We're not sure how fast the Pulse 17 can go from 0 to 60, but it takes only 6 seconds to boot Windows 8.1, thanks to its dual 128GB SSDs in RAID 0 configuration (combined with a 1TB, 5,400-rpm hard drive). That's nearly three times as fast as the 17-second desktop-replacement average. The Stealth Pro (dual 128GB SSDs in Super RAID 2 configuration) performed the deed in 9 seconds. The Krypton (250GB SSD with 750GB 7,200-rpm hard drive) and Alienware 17 (dual 256GB SSDs with 1TB 7,200-rpm hard drive) were left in the dust, finishing in 14 and 23 seconds, respectively.

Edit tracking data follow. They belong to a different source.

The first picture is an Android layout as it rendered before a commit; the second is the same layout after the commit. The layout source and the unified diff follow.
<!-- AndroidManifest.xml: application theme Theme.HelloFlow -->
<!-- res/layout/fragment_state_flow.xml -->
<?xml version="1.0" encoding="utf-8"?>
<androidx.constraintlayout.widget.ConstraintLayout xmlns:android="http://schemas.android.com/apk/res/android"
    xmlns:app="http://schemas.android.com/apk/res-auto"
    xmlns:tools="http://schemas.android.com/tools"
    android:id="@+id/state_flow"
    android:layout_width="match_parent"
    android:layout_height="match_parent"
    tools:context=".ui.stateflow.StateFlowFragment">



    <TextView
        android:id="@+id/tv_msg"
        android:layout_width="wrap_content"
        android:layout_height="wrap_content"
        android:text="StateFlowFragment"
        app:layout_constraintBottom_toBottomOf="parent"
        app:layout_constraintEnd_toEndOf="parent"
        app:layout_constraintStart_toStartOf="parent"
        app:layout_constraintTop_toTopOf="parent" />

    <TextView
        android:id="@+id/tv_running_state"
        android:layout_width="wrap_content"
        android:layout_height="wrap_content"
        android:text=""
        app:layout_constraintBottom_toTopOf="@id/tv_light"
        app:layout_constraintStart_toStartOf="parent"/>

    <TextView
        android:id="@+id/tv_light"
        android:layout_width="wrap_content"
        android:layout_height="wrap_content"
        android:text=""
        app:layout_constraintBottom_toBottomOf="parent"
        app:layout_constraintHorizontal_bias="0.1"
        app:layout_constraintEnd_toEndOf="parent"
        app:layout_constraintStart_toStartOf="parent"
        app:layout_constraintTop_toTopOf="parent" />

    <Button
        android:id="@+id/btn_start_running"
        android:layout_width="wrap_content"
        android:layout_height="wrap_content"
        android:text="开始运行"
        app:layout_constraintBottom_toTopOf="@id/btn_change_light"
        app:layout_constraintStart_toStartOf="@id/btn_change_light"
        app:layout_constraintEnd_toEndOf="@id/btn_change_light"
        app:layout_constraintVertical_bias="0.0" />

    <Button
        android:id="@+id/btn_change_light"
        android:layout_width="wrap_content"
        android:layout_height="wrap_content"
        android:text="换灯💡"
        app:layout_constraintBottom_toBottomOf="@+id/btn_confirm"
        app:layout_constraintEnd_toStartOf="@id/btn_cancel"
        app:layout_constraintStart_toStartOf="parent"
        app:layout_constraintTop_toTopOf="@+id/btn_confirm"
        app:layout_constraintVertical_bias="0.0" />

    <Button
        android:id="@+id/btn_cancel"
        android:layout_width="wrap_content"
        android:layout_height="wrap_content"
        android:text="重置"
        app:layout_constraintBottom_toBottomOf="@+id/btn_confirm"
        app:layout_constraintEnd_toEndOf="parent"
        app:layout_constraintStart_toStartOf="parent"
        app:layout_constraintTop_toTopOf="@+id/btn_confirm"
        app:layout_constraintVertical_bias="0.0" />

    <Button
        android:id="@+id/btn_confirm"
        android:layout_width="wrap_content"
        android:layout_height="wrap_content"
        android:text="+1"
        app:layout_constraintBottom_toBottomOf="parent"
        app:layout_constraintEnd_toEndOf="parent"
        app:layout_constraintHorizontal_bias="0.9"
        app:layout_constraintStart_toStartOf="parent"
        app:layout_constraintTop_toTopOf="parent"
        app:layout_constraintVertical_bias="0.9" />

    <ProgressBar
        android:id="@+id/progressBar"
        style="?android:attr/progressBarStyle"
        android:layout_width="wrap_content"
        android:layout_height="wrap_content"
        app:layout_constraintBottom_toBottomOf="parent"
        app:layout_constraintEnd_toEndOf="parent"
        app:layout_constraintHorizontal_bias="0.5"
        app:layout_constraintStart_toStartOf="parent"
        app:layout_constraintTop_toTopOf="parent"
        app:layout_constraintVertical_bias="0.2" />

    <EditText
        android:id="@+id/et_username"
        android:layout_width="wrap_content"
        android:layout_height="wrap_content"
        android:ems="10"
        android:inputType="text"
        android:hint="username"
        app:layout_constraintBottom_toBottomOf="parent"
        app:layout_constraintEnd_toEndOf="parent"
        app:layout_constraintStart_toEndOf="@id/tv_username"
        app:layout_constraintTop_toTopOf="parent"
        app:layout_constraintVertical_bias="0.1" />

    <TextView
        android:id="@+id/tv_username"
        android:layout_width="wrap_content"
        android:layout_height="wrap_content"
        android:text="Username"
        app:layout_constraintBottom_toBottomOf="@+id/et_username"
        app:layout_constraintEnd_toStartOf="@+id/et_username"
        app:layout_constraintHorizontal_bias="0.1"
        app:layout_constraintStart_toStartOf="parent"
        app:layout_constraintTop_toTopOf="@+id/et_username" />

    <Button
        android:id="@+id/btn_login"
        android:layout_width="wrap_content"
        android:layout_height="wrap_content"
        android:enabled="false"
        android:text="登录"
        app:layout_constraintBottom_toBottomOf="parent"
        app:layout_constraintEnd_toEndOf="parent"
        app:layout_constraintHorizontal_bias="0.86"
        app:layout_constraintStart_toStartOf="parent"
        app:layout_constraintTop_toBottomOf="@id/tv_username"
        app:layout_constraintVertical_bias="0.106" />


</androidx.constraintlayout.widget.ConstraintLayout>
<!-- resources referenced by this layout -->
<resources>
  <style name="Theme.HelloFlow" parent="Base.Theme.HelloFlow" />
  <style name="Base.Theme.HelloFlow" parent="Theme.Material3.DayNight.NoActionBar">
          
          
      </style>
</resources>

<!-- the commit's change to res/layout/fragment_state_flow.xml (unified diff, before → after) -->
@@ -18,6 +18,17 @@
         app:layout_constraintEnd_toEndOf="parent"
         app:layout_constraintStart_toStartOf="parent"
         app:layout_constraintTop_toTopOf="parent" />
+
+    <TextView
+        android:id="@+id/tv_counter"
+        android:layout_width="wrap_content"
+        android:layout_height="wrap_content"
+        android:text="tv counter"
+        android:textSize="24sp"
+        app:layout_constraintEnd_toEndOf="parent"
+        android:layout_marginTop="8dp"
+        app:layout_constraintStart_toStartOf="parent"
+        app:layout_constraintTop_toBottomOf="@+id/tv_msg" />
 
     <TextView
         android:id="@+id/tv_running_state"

The Pulse 17 duplicated 4.97GB of multimedia files in 13 seconds, for a transfer rate of 391 MBps, surpassing the 229.3-MBps average and the Krypton's 159 MBps. Still, the Alienware 17 and GS70 Stealth Pro delivered even faster speeds of 463 and 565.5 MBps, respectively.

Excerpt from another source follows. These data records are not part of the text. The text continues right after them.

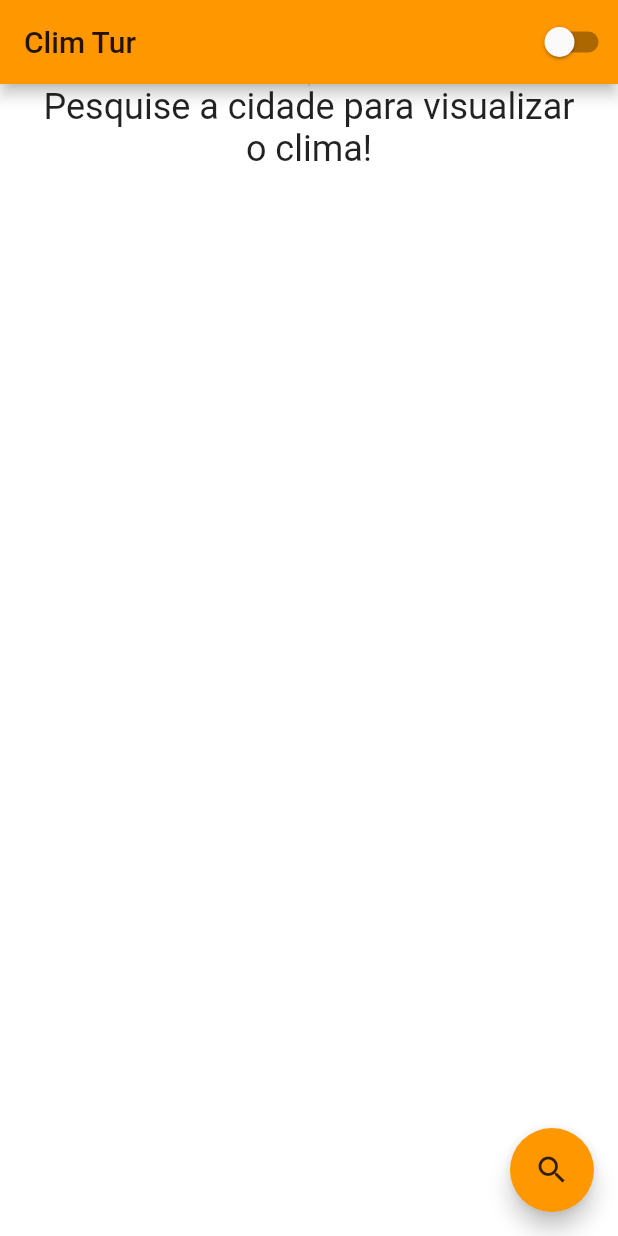
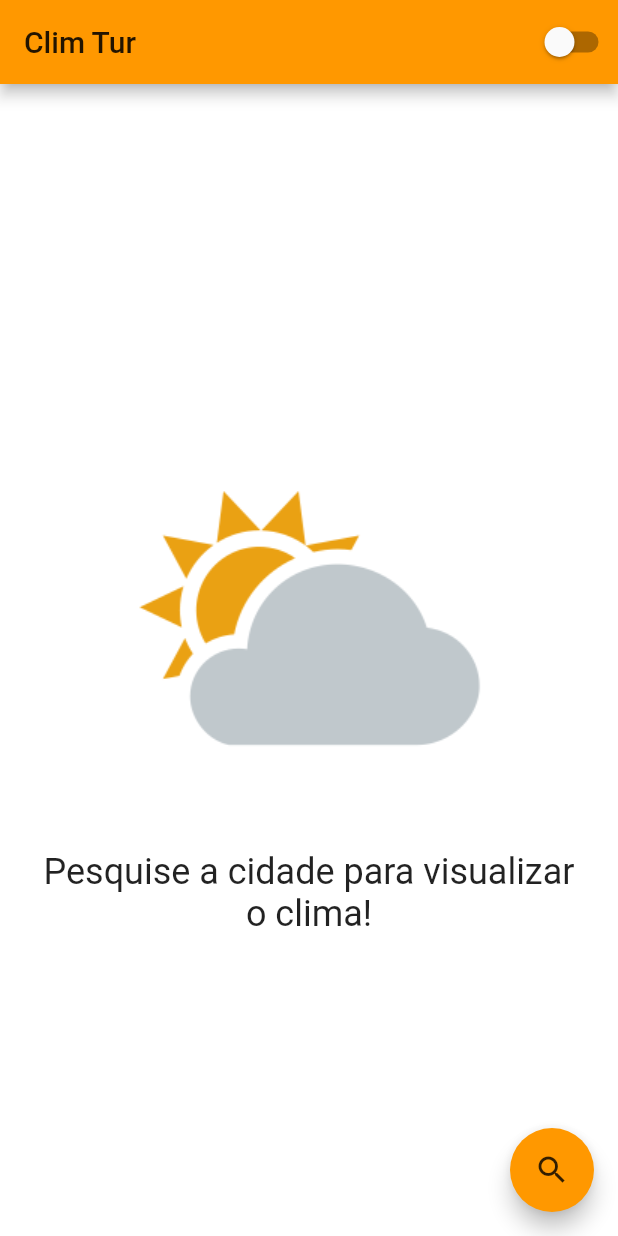
Before and after one commit to Sthaynny/clim_tur, a Flutter app: the screen it shows after launch, on a phone screen of 412 x 824 dp. Run offline on Flutter 3.47's test engine with Material 2 defaults, Android fonts, the phone set to English and light mode, and no system bars; our stand-ins replace bloc, dartz, dio, flutter_bloc, get_it, shared_preferences.

Commit message:
fix: update readme

```diff
--- a/lib/app/feature/home/presentation/home_screen.dart
+++ b/lib/app/feature/home/presentation/home_screen.dart
@@ -66,10 +66,11 @@ class _HomeScreenState extends State<HomeScreen> with BottomSheetMixin {
             child: Padding(
               padding: EdgeInsets.symmetric(horizontal: 20.w),
               child: Column(
+                mainAxisAlignment: MainAxisAlignment.center,
                 children: [
                   Image.asset(
                     'assets/logo.png',
-                    scale: 150.w,
+                    width: 300.w,
                   ),
                   const Text(
                     'Pesquise a cidade para visualizar o clima!',
```
Also changed, not shown: 1 other file.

On the OpenOffice Spreadsheet Macro Test, the Pulse 17 paired 20,000 names and addresses in 3 minutes and 59 seconds. That was enough to beat the 4:37 average, but not enough to overcome the Stealth Pro (3:53), Krypton (3:33) or Alienware 17 (3:29).
The Maingear Pulse 17 lasted 5 hours and 15 minutes on the Laptop Mag Battery Test (continuous Web surfing over Wi-Fi at 100 nits of brightness). That's longer than the 4:06 desktop-replacement average. The MSI GS70 Stealth Pro (5:01), Alienware 17 (4:06) and Digital Storm Kypton (2:54) all turned in shorter runtimes.

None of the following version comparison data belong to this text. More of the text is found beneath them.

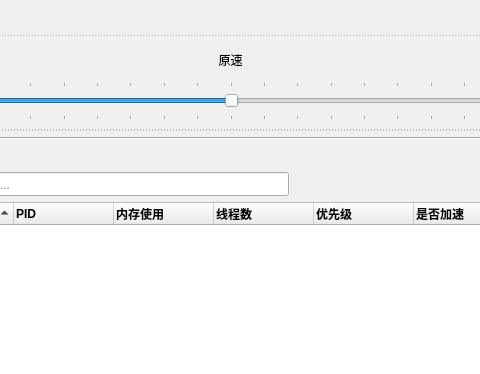
Old version of the form mainwindow.ui in the repository zxlhhyccc/OpenSpeedy; both pictures show x 96 to 576 and y 0 to 374 of the 800 by 614 pixel window.
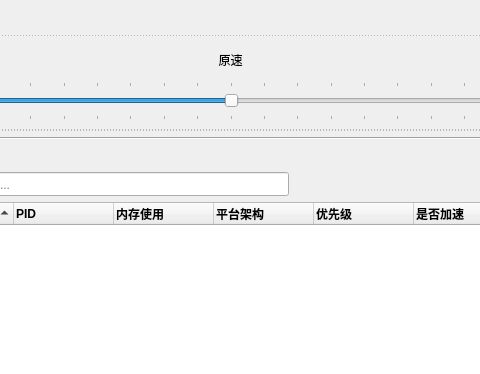
New version of the form.

```diff
--- a/mainwindow.ui
+++ b/mainwindow.ui
@@ -342,7 +342,7 @@
         </column>
         <column>
          <property name="text">
-          <string>线程数</string>
+          <string>平台架构</string>
          </property>
          <property name="font">
           <font>
```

Software and Warranty
Maingear continues to run a tight ship when it comes to software. The Pulse 17 features the apps you've come to expect from a Windows 8 machine, including Mail, Calendar, Skype and Internet Explorer. However third-party additions are blissfully absent.
The Maingear Pulse 17 comes with a one-year comprehensive warranty with Lifetime Angelic Service Labor and Phone Support.
Our $2,347 review unit of the Maingear Pulse 17 features a 2.4-GHz Intel Core i7-4700HQ processor with 16GB of RAM; dual 128GB SSDs in RAID 0 configuration with a 1TB, 5,400-rpm hard drive; an Intel HD 4600 Graphics GPU and an Nvidia GeForce GTX 870M GPU with 2GB of VRAM.
The base model is slightly less expensive, at $2,199, as it switches out the dual 128GB SSDs for a single 128GB mSATA SSD.
The road to a truly portable 17.3-inch gaming laptop is paved with false starts, almost-theres and just-missed-its. However, the Pulse 17 is definitely on the right track: It's not only svelte and gorgeous, but packs a lot of power as well. The $2,347 configuration houses a Core i7 processor and Nvidia GeForce GTX 870M GPU with a searing SSD and pretty 1080p display -- all in a chassis that' s only 0.85 inches thick.
Maingear is charging a premium for its luxurious paint jobs, as shoppers can just as easily walk away with the $2,099 GS70 Stealth Pro. It's essentially the same notebook without the snazzy finish. Still, the Maingear is a great choice for gamers searching for a gaming rig with serious power that grabs every eye in the room.